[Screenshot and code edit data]

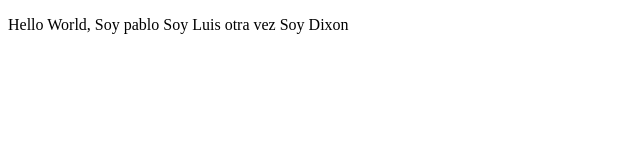
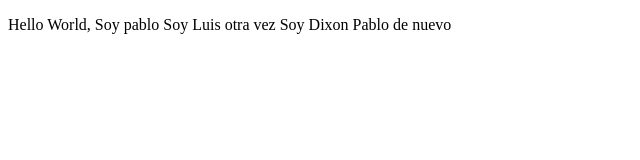
Before and after one commit to PabloValdazoDEV/QHN-Cliente, a React (Vite) app: page / in a window 1280 px wide. Shown: the top 160 px of the page, without its empty margins (0-640 px from the left). Built offline with nearby package versions, Linux system fonts and the light colour scheme.

Commit message:
feat: pablo de nuevo

```diff
--- a/src/App.jsx
+++ b/src/App.jsx
@@ -6,7 +6,7 @@ function App() {
         Hello World, Soy pablo
         Soy Luis otra vez
         Soy Dixon
-
+        Pablo de nuevo
       </p>
     </>
   )
```
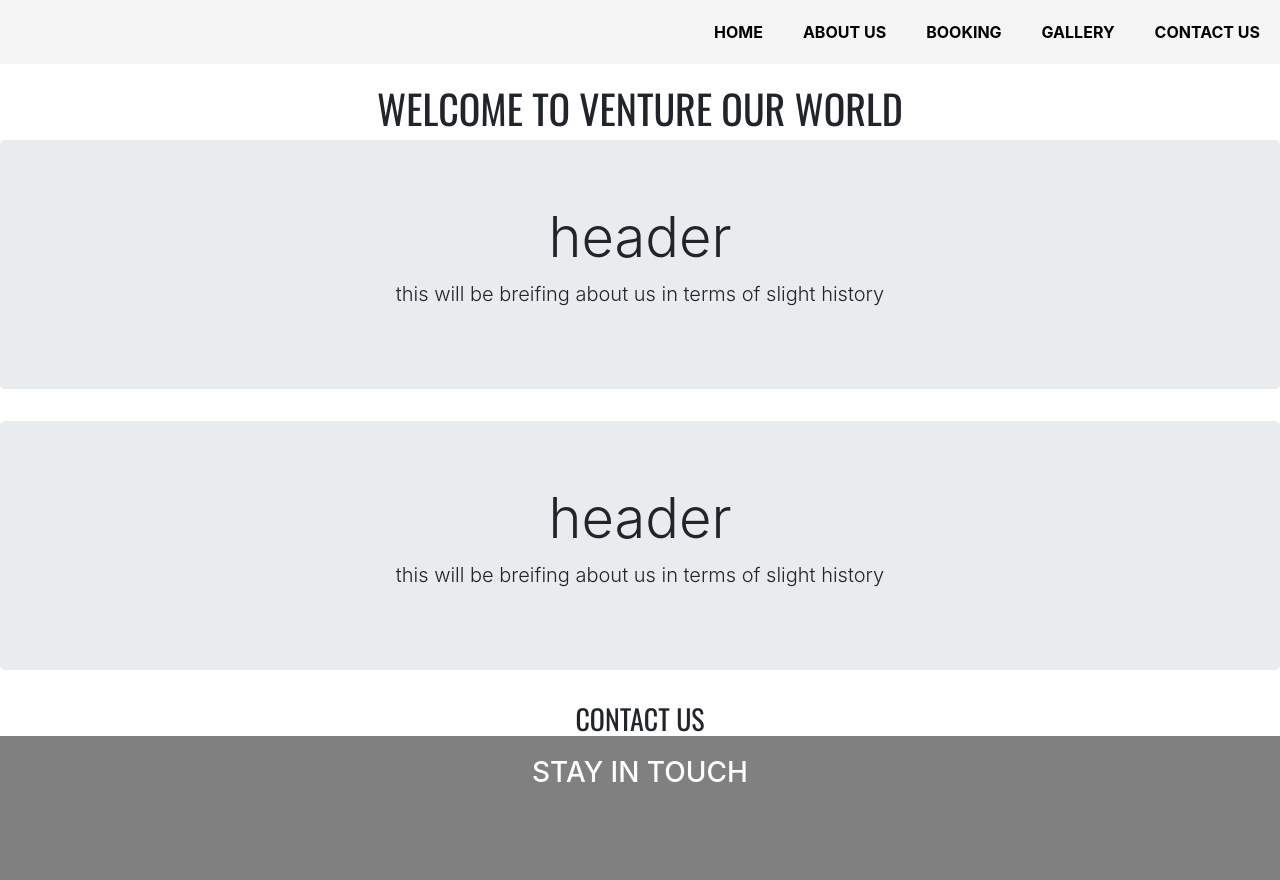
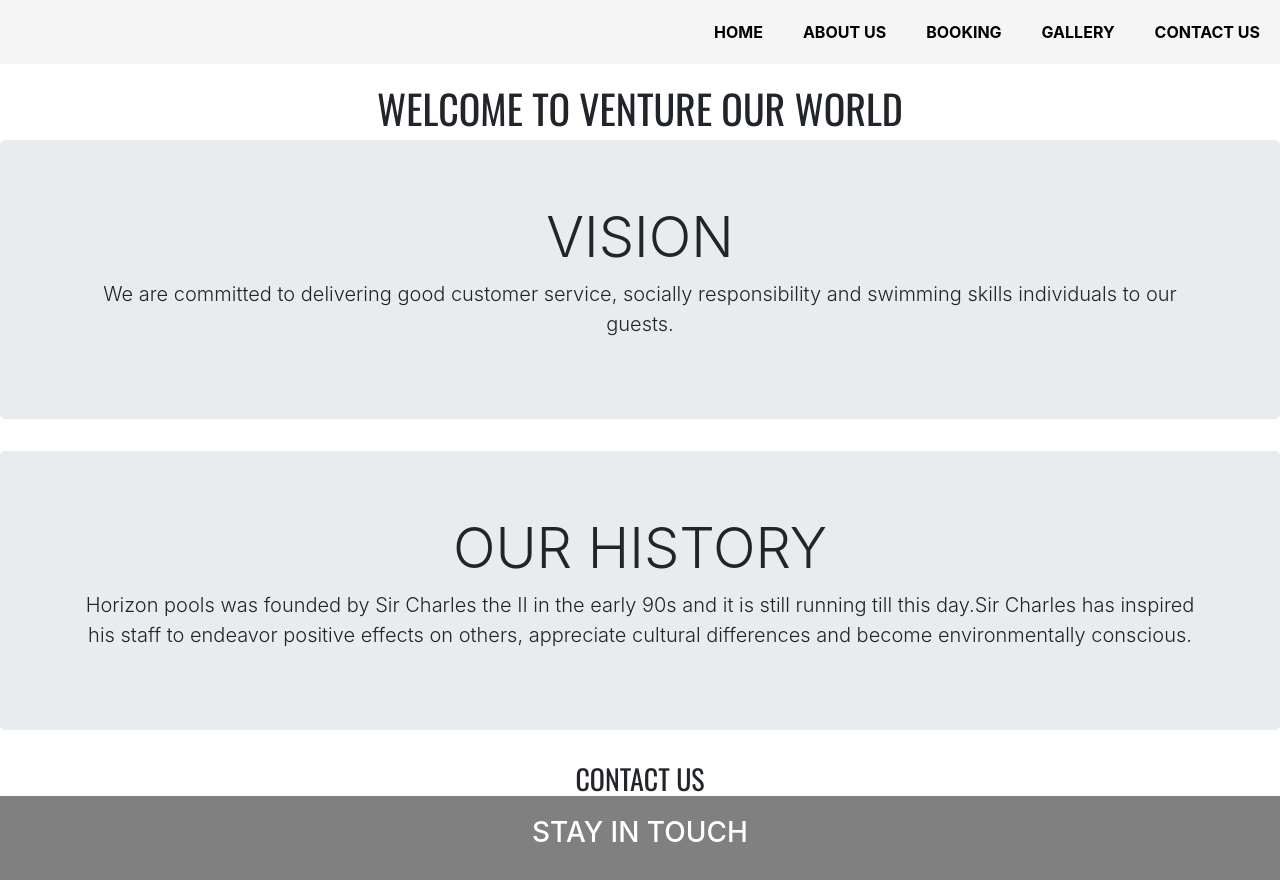
Before and after one commit to Kenneth-joseph/swimming-pool, a plain HTML site: page about.html in a window 1280 px wide. Shown: the top 880 px of the page. Drawn offline with nearby package versions, Linux system fonts and the light colour scheme.

Commit message:
edited about us section

```diff
--- a/about.html
+++ b/about.html
@@ -41,14 +41,15 @@
 <h1 class="about text-center"> WELCOME TO VENTURE OUR WORLD </h1>
 <div class="jumbotron jumbotron-fliud">
     <div class="container text-center">
-      <h3 class="display-4">header</h3>
-      <p class="lead">this will be breifing about us in terms of slight history</p>
+      <h3 class="display-4">VISION</h3>
+      <p class="lead">We are committed to delivering good customer service, socially responsibility and swimming skills individuals to our guests.
+      </p>
     </div>
   </div>
   <div class="jumbotron jumbotron-fliud">
       <div class="container text-center">
-        <h3 class="display-4">header</h3>
-        <p class="lead">this will be breifing about us in terms of slight history</p>
+        <h3 class="display-4">OUR HISTORY</h3>
+        <p class="lead">Horizon pools was founded by Sir Charles the II in the early 90s and it is still running till this day.Sir Charles has inspired his staff to endeavor positive effects on others, appreciate cultural differences and become environmentally conscious. </p>
       </div>
     </div>
 
```
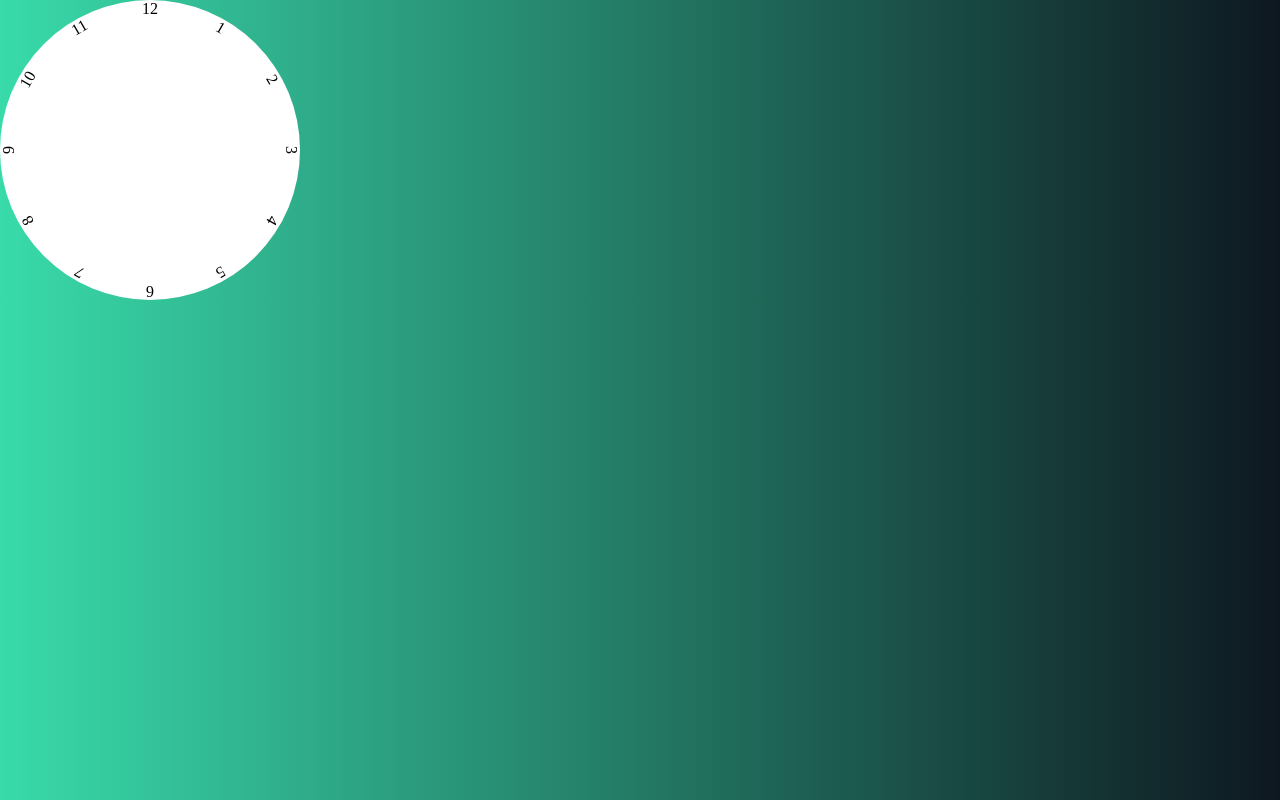
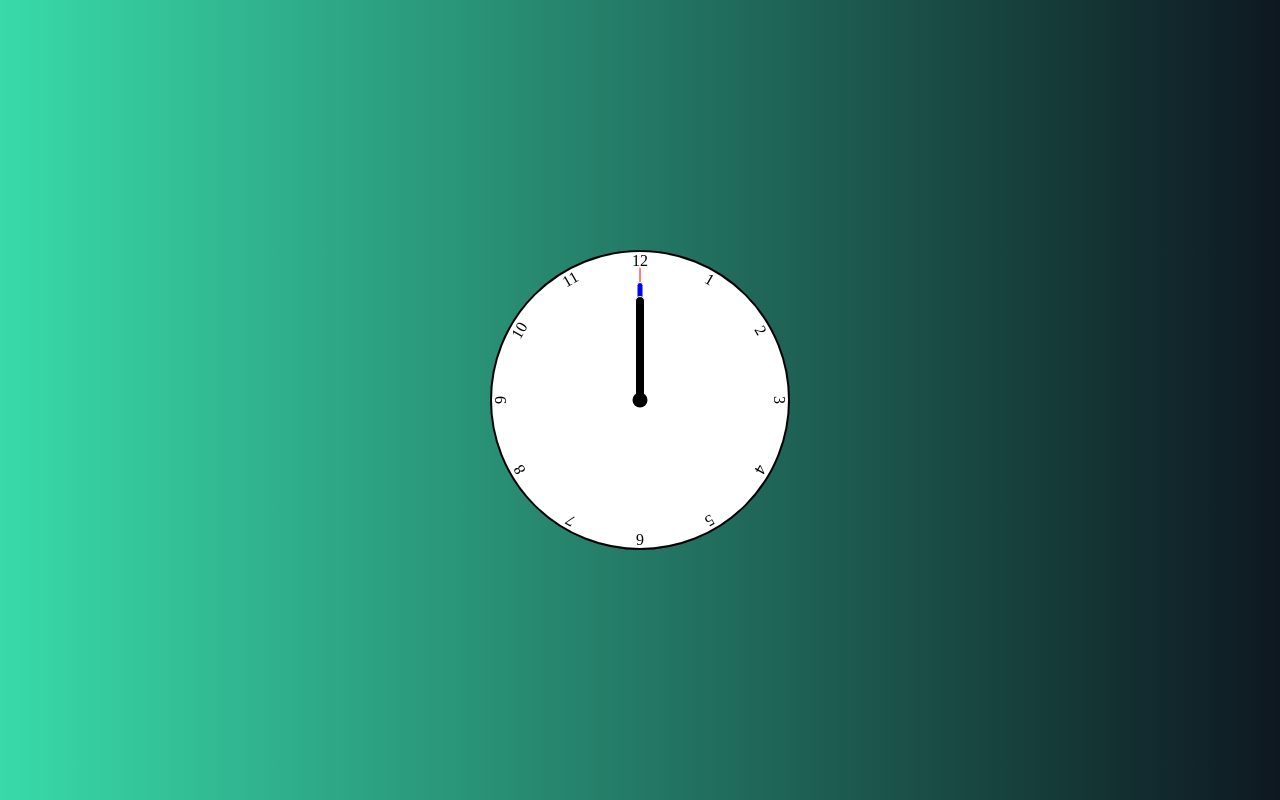
Before and after one commit to Marina8989/SimpleClockJS, a plain HTML site: page index.html in a window 1280 px wide. Drawn offline with Linux system fonts and the light colour scheme.

Commit message:
added css part

```diff
--- a/main.css
+++ b/main.css
@@ -5,6 +5,11 @@
 }
 body{
     background: linear-gradient(to right,hsl(162, 69%, 54%), hsl(207, 40%, 9%));
+    display: flex;
+    justify-content: center;
+    align-items: center;
+    min-height: 100vh;
+    overflow: hidden;
 }
 .clock{
     width: 300px;
@@ -12,6 +17,7 @@ body{
     background: white;
     border-radius: 50%;
     position: relative;
+    border: 2px solid black;
 }
 .clock .number{
     --rotation: 0;
@@ -54,3 +60,43 @@ body{
 .clock .number11{
     --rotation: 330deg;
 }
+.clock .hand {
+    --rotation: 0;
+    position: absolute;
+    background: black;
+    bottom: 50%;
+    left: 50%;
+    transform: translateX(-50%) rotate(calc(var(--rotation) * 1deg));
+    transform-origin: bottom;
+    z-index: 10;
+    border: 1px solid white;
+    border-top-left-radius: 10px;
+    border-top-right-radius: 10px;
+}
+.clock::after{
+    content: '';
+    position: absolute;
+    top: 50%;
+    left: 50%;
+    width: 15px;
+    height: 15px;
+    background: black;
+    transform: translate(-50%, -50%);
+    z-index: 11;
+    border-radius: 50%;
+}
+.hand.second{
+    background: red;
+    width: 3px;
+    height: 45%;
+}
+.hand.minute{
+    background: blue;
+    width: 7px;
+    height: 40%;
+}
+.hand.hour{
+  background: black;
+  width: 10px;
+  height: 35%;
+}
```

## EXERCISE GOAL
Keep the pictures out of the copy and write out the data exactly as it stands.

## PROBLEM SOLUTION
Before and after one commit to PabloValdazoDEV/QHN-Cliente, a React (Vite) app: page / in a window 1280 px wide. Shown: the top 160 px of the page, without its empty margins (0-640 px from the left). Built offline with nearby package versions, Linux system fonts and the light colour scheme.

Commit message:
feat: pablo de nuevo

```diff
--- a/src/App.jsx
+++ b/src/App.jsx
@@ -6,7 +6,7 @@ function App() {
         Hello World, Soy pablo
         Soy Luis otra vez
         Soy Dixon
-
+        Pablo de nuevo
       </p>
     </>
   )
```
Before and after one commit to Kenneth-joseph/swimming-pool, a plain HTML site: page about.html in a window 1280 px wide. Shown: the top 880 px of the page. Drawn offline with nearby package versions, Linux system fonts and the light colour scheme.

Commit message:
edited about us section

```diff
--- a/about.html
+++ b/about.html
@@ -41,14 +41,15 @@
 <h1 class="about text-center"> WELCOME TO VENTURE OUR WORLD </h1>
 <div class="jumbotron jumbotron-fliud">
     <div class="container text-center">
-      <h3 class="display-4">header</h3>
-      <p class="lead">this will be breifing about us in terms of slight history</p>
+      <h3 class="display-4">VISION</h3>
+      <p class="lead">We are committed to delivering good customer service, socially responsibility and swimming skills individuals to our guests.
+      </p>
     </div>
   </div>
   <div class="jumbotron jumbotron-fliud">
       <div class="container text-center">
-        <h3 class="display-4">header</h3>
-        <p class="lead">this will be breifing about us in terms of slight history</p>
+        <h3 class="display-4">OUR HISTORY</h3>
+        <p class="lead">Horizon pools was founded by Sir Charles the II in the early 90s and it is still running till this day.Sir Charles has inspired his staff to endeavor positive effects on others, appreciate cultural differences and become environmentally conscious. </p>
       </div>
     </div>
 
```
Before and after one commit to Marina8989/SimpleClockJS, a plain HTML site: page index.html in a window 1280 px wide. Drawn offline with Linux system fonts and the light colour scheme.

Commit message:
added css part

```diff
--- a/main.css
+++ b/main.css
@@ -5,6 +5,11 @@
 }
 body{
     background: linear-gradient(to right,hsl(162, 69%, 54%), hsl(207, 40%, 9%));
+    display: flex;
+    justify-content: center;
+    align-items: center;
+    min-height: 100vh;
+    overflow: hidden;
 }
 .clock{
     width: 300px;
@@ -12,6 +17,7 @@ body{
     background: white;
     border-radius: 50%;
     position: relative;
+    border: 2px solid black;
 }
 .clock .number{
     --rotation: 0;
@@ -54,3 +60,43 @@ body{
 .clock .number11{
     --rotation: 330deg;
 }
+.clock .hand {
+    --rotation: 0;
+    position: absolute;
+    background: black;
+    bottom: 50%;
+    left: 50%;
+    transform: translateX(-50%) rotate(calc(var(--rotation) * 1deg));
+    transform-origin: bottom;
+    z-index: 10;
+    border: 1px solid white;
+    border-top-left-radius: 10px;
+    border-top-right-radius: 10px;
+}
+.clock::after{
+    content: '';
+    position: absolute;
+    top: 50%;
+    left: 50%;
+    width: 15px;
+    height: 15px;
+    background: black;
+    transform: translate(-50%, -50%);
+    z-index: 11;
+    border-radius: 50%;
+}
+.hand.second{
+    background: red;
+    width: 3px;
+    height: 45%;
+}
+.hand.minute{
+    background: blue;
+    width: 7px;
+    height: 40%;
+}
+.hand.hour{
+  background: black;
+  width: 10px;
+  height: 35%;
+}
```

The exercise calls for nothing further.